## [EXERCISE]
Your answer should repeat every line of the records below in which the word "padding" appears.

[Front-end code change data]
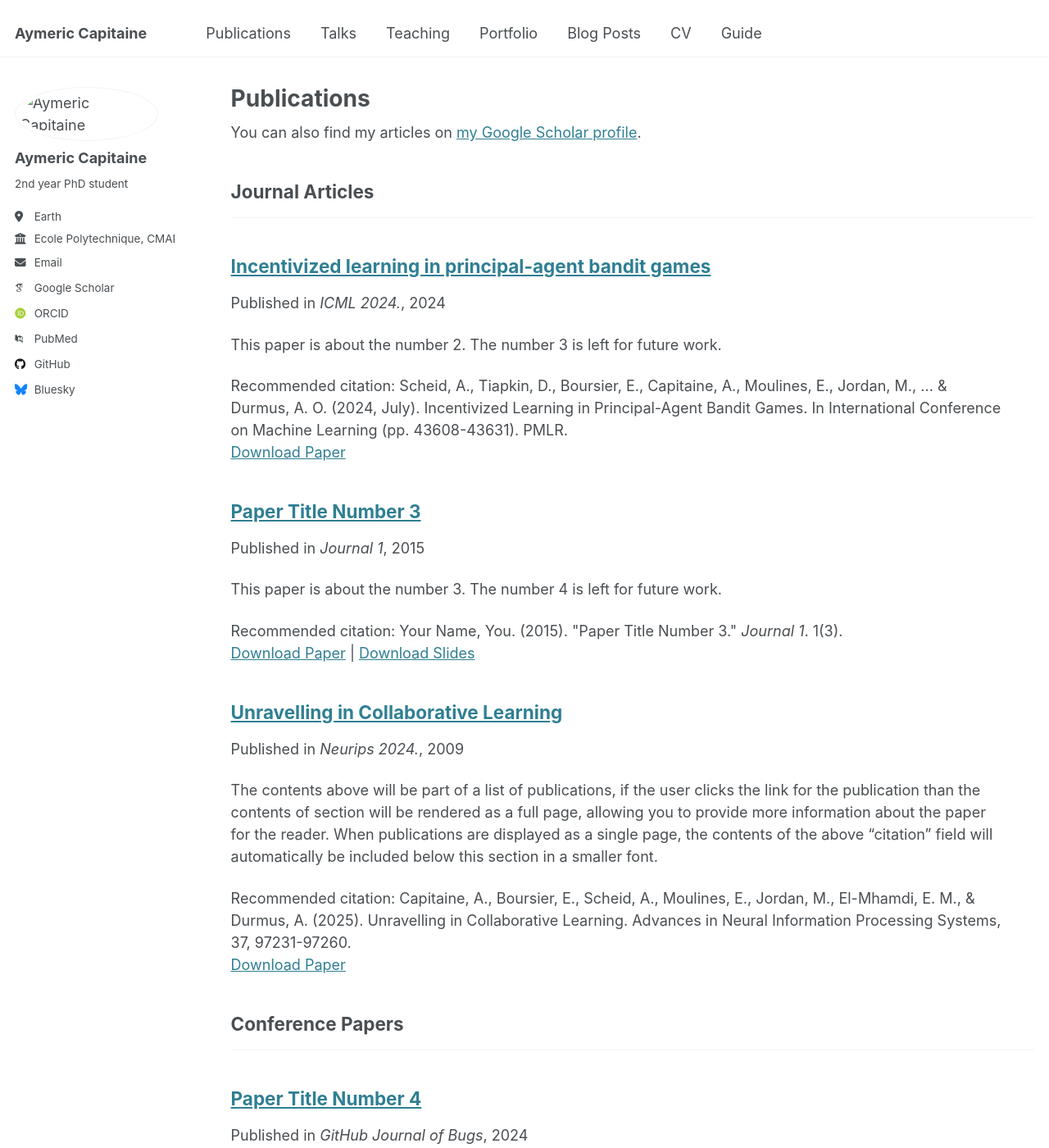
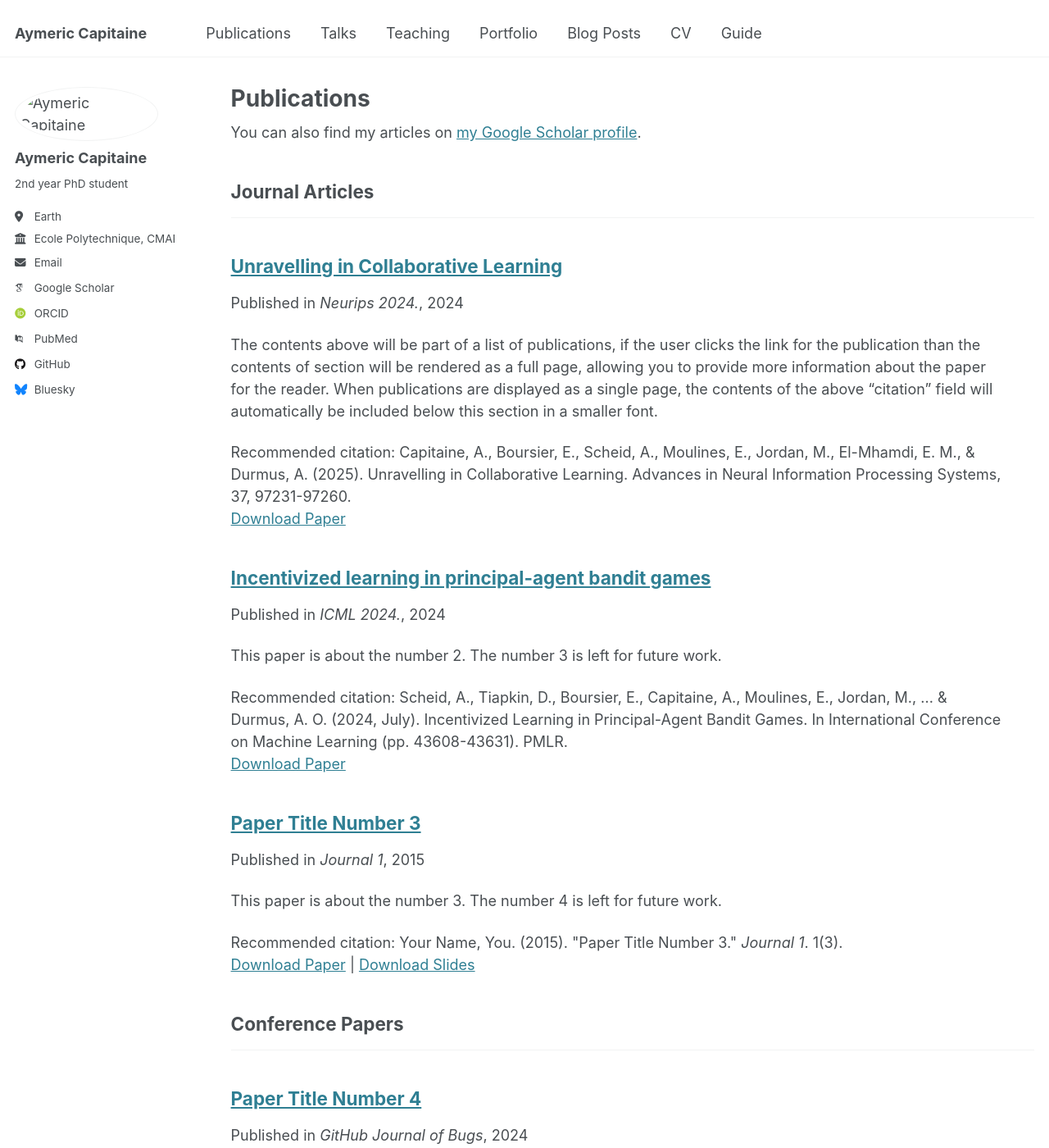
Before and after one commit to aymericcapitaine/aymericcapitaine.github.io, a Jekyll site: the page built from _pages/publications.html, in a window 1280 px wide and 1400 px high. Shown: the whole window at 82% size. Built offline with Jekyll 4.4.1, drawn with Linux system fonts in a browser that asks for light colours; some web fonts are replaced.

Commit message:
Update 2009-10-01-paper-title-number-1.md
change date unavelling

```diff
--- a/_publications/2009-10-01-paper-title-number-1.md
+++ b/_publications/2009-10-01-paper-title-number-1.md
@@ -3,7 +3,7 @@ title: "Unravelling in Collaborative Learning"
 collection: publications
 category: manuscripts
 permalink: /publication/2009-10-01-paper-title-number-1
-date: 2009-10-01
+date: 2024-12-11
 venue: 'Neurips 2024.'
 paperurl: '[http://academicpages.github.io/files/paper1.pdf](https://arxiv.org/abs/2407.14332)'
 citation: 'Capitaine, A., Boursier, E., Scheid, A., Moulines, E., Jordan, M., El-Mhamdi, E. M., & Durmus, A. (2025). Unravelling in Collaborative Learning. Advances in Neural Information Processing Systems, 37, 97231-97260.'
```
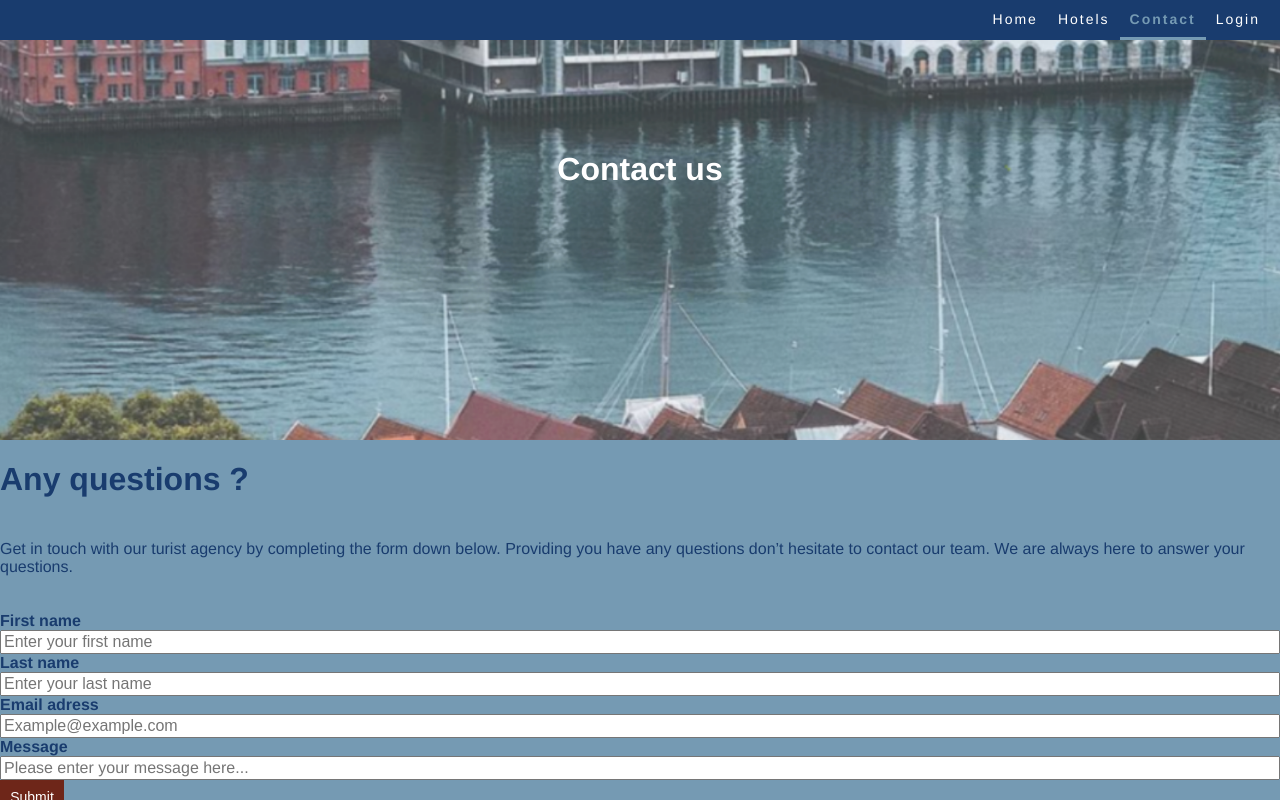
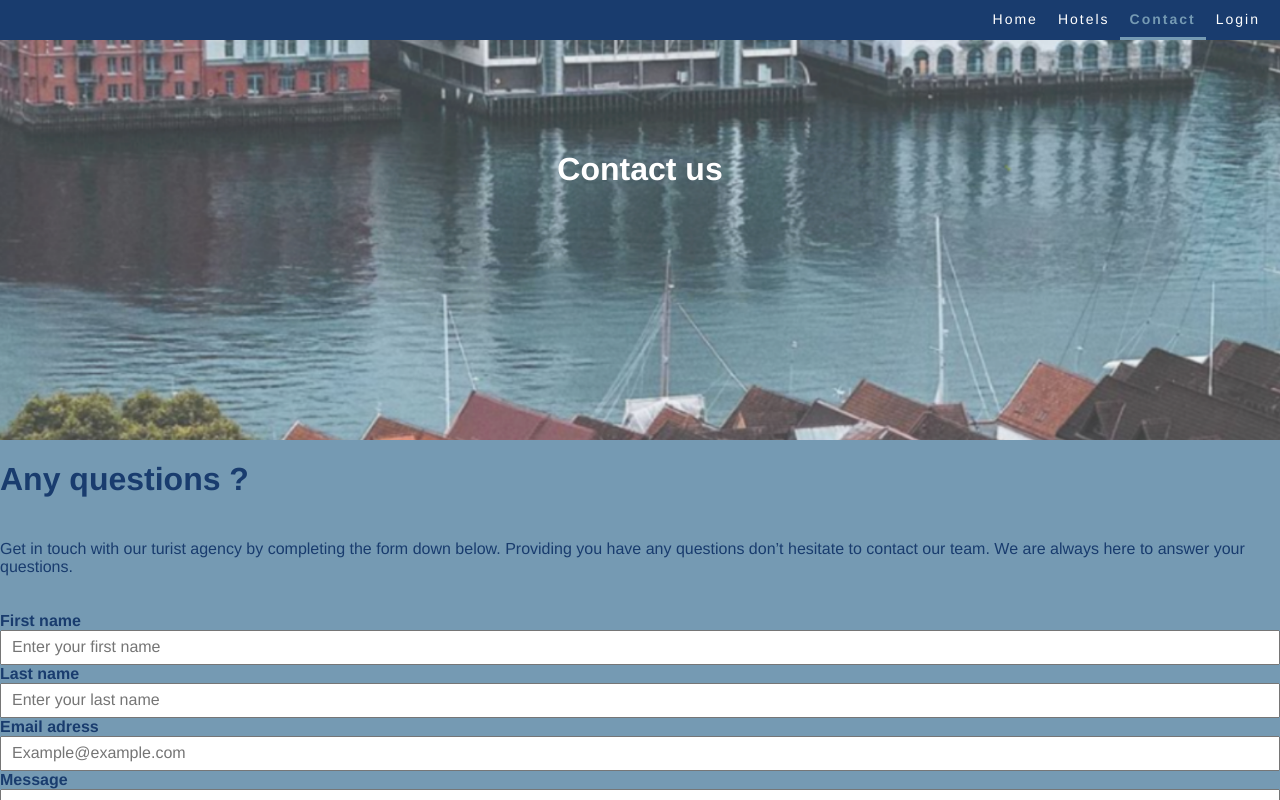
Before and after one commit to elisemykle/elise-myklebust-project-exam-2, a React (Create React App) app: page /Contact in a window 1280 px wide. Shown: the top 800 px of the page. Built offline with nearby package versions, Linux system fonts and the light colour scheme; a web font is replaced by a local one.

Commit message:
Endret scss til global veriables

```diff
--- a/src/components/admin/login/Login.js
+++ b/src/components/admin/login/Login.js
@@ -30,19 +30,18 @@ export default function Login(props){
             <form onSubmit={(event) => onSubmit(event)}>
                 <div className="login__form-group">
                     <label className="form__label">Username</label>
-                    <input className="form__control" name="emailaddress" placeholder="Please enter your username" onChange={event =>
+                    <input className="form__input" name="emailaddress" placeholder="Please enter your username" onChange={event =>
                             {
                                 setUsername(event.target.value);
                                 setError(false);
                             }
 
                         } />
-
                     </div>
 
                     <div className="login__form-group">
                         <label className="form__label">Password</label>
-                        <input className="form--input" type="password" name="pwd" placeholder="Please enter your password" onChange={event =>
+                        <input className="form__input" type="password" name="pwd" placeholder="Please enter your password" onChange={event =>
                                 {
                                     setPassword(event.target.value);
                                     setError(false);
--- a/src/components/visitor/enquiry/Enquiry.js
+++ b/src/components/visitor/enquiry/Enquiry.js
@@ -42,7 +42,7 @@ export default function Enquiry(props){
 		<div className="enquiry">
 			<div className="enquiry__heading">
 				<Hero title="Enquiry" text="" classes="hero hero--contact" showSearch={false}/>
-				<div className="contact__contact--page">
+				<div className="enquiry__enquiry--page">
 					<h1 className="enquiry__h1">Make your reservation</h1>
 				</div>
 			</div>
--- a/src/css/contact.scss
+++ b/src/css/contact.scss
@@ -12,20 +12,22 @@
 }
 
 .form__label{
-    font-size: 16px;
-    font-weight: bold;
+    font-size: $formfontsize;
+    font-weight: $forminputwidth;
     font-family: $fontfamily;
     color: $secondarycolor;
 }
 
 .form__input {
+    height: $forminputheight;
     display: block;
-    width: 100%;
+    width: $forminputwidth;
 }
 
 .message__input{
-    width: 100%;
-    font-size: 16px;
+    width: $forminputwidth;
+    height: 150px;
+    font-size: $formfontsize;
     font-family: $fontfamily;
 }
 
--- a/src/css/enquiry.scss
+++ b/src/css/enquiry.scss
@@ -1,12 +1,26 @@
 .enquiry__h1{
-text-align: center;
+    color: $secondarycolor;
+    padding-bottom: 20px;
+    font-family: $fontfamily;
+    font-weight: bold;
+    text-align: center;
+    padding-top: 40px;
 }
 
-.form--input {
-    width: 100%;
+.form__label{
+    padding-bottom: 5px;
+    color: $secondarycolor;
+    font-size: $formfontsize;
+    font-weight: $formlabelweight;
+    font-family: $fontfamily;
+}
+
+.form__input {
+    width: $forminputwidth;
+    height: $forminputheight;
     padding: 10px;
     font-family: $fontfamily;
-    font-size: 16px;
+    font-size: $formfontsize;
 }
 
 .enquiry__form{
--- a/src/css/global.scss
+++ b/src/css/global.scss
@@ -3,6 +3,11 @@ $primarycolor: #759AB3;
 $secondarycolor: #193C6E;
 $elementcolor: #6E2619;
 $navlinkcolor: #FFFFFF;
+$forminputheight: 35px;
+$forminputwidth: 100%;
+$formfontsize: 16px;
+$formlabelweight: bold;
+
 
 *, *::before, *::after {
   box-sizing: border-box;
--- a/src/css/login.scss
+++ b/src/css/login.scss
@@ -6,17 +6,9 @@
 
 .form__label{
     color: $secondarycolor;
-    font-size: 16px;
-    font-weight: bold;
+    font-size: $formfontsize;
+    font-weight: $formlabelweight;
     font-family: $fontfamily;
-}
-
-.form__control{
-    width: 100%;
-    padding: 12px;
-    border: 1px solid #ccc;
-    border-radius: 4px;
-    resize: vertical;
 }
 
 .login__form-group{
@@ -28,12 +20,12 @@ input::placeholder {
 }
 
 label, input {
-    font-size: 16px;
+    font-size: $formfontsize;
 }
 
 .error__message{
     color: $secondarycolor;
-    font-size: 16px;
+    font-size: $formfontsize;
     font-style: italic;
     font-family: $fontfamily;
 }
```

## [TASK OUTPUT]
+    padding-bottom: 20px;
+    padding-top: 40px;
+    padding-bottom: 5px;
     padding: 10px;
-    padding: 12px;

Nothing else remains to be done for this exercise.